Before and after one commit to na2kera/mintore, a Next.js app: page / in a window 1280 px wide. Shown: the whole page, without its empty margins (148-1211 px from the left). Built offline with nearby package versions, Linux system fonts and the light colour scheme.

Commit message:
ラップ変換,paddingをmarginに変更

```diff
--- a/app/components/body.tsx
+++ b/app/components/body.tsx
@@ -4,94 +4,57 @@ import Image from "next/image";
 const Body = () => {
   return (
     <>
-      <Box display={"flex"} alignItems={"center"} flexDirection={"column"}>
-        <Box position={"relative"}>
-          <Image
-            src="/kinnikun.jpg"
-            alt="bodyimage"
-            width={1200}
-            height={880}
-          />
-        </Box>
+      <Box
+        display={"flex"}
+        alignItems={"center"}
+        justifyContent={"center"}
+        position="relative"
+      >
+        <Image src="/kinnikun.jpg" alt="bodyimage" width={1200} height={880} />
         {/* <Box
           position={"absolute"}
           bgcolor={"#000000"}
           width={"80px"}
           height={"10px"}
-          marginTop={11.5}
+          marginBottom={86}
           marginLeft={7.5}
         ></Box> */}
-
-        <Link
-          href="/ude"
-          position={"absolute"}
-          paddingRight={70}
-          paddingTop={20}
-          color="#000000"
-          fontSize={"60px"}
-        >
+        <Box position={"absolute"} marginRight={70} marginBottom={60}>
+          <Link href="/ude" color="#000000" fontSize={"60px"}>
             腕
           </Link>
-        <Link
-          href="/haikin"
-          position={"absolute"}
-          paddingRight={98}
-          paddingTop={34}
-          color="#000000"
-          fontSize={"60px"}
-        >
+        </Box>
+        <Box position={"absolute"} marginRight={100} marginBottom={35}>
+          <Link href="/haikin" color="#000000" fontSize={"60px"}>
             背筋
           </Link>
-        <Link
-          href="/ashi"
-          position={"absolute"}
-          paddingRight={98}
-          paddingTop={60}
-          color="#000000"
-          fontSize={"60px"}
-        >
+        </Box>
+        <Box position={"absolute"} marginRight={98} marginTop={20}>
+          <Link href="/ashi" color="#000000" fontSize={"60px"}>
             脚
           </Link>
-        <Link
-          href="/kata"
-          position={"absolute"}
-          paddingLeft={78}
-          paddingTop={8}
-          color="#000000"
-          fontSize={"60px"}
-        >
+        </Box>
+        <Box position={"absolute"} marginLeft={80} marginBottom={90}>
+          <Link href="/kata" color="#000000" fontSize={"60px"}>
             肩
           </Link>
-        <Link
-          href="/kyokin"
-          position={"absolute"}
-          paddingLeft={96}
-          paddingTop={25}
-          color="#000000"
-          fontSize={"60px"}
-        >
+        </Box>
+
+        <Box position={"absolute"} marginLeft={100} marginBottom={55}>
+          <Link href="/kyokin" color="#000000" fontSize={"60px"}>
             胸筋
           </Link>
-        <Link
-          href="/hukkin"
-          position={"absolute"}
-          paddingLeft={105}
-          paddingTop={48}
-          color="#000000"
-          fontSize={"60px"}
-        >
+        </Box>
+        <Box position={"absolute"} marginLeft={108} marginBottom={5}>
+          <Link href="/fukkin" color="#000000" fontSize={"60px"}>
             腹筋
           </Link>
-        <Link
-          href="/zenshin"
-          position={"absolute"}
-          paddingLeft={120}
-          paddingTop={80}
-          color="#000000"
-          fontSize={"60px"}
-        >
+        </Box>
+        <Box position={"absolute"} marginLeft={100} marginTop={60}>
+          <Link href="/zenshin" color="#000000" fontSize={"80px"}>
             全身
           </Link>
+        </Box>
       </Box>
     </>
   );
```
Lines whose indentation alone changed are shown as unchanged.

☆ ☆ ☆

■ **What needs to be done**:
The full listing must be retyped exactly as it stands.

■ **Solution**:
Before and after one commit to na2kera/mintore, a Next.js app: page / in a window 1280 px wide. Shown: the whole page, without its empty margins (148-1211 px from the left). Built offline with nearby package versions, Linux system fonts and the light colour scheme.

Commit message:
ラップ変換,paddingをmarginに変更

```diff
--- a/app/components/body.tsx
+++ b/app/components/body.tsx
@@ -4,94 +4,57 @@ import Image from "next/image";
 const Body = () => {
   return (
     <>
-      <Box display={"flex"} alignItems={"center"} flexDirection={"column"}>
-        <Box position={"relative"}>
-          <Image
-            src="/kinnikun.jpg"
-            alt="bodyimage"
-            width={1200}
-            height={880}
-          />
-        </Box>
+      <Box
+        display={"flex"}
+        alignItems={"center"}
+        justifyContent={"center"}
+        position="relative"
+      >
+        <Image src="/kinnikun.jpg" alt="bodyimage" width={1200} height={880} />
         {/* <Box
           position={"absolute"}
           bgcolor={"#000000"}
           width={"80px"}
           height={"10px"}
-          marginTop={11.5}
+          marginBottom={86}
           marginLeft={7.5}
         ></Box> */}
-
-        <Link
-          href="/ude"
-          position={"absolute"}
-          paddingRight={70}
-          paddingTop={20}
-          color="#000000"
-          fontSize={"60px"}
-        >
+        <Box position={"absolute"} marginRight={70} marginBottom={60}>
+          <Link href="/ude" color="#000000" fontSize={"60px"}>
             腕
           </Link>
-        <Link
-          href="/haikin"
-          position={"absolute"}
-          paddingRight={98}
-          paddingTop={34}
-          color="#000000"
-          fontSize={"60px"}
-        >
+        </Box>
+        <Box position={"absolute"} marginRight={100} marginBottom={35}>
+          <Link href="/haikin" color="#000000" fontSize={"60px"}>
             背筋
           </Link>
-        <Link
-          href="/ashi"
-          position={"absolute"}
-          paddingRight={98}
-          paddingTop={60}
-          color="#000000"
-          fontSize={"60px"}
-        >
+        </Box>
+        <Box position={"absolute"} marginRight={98} marginTop={20}>
+          <Link href="/ashi" color="#000000" fontSize={"60px"}>
             脚
           </Link>
-        <Link
-          href="/kata"
-          position={"absolute"}
-          paddingLeft={78}
-          paddingTop={8}
-          color="#000000"
-          fontSize={"60px"}
-        >
+        </Box>
+        <Box position={"absolute"} marginLeft={80} marginBottom={90}>
+          <Link href="/kata" color="#000000" fontSize={"60px"}>
             肩
           </Link>
-        <Link
-          href="/kyokin"
-          position={"absolute"}
-          paddingLeft={96}
-          paddingTop={25}
-          color="#000000"
-          fontSize={"60px"}
-        >
+        </Box>
+
+        <Box position={"absolute"} marginLeft={100} marginBottom={55}>
+          <Link href="/kyokin" color="#000000" fontSize={"60px"}>
             胸筋
           </Link>
-        <Link
-          href="/hukkin"
-          position={"absolute"}
-          paddingLeft={105}
-          paddingTop={48}
-          color="#000000"
-          fontSize={"60px"}
-        >
+        </Box>
+        <Box position={"absolute"} marginLeft={108} marginBottom={5}>
+          <Link href="/fukkin" color="#000000" fontSize={"60px"}>
             腹筋
           </Link>
-        <Link
-          href="/zenshin"
-          position={"absolute"}
-          paddingLeft={120}
-          paddingTop={80}
-          color="#000000"
-          fontSize={"60px"}
-        >
+        </Box>
+        <Box position={"absolute"} marginLeft={100} marginTop={60}>
+          <Link href="/zenshin" color="#000000" fontSize={"80px"}>
             全身
           </Link>
+        </Box>
       </Box>
     </>
   );
```
Lines whose indentation alone changed are shown as unchanged.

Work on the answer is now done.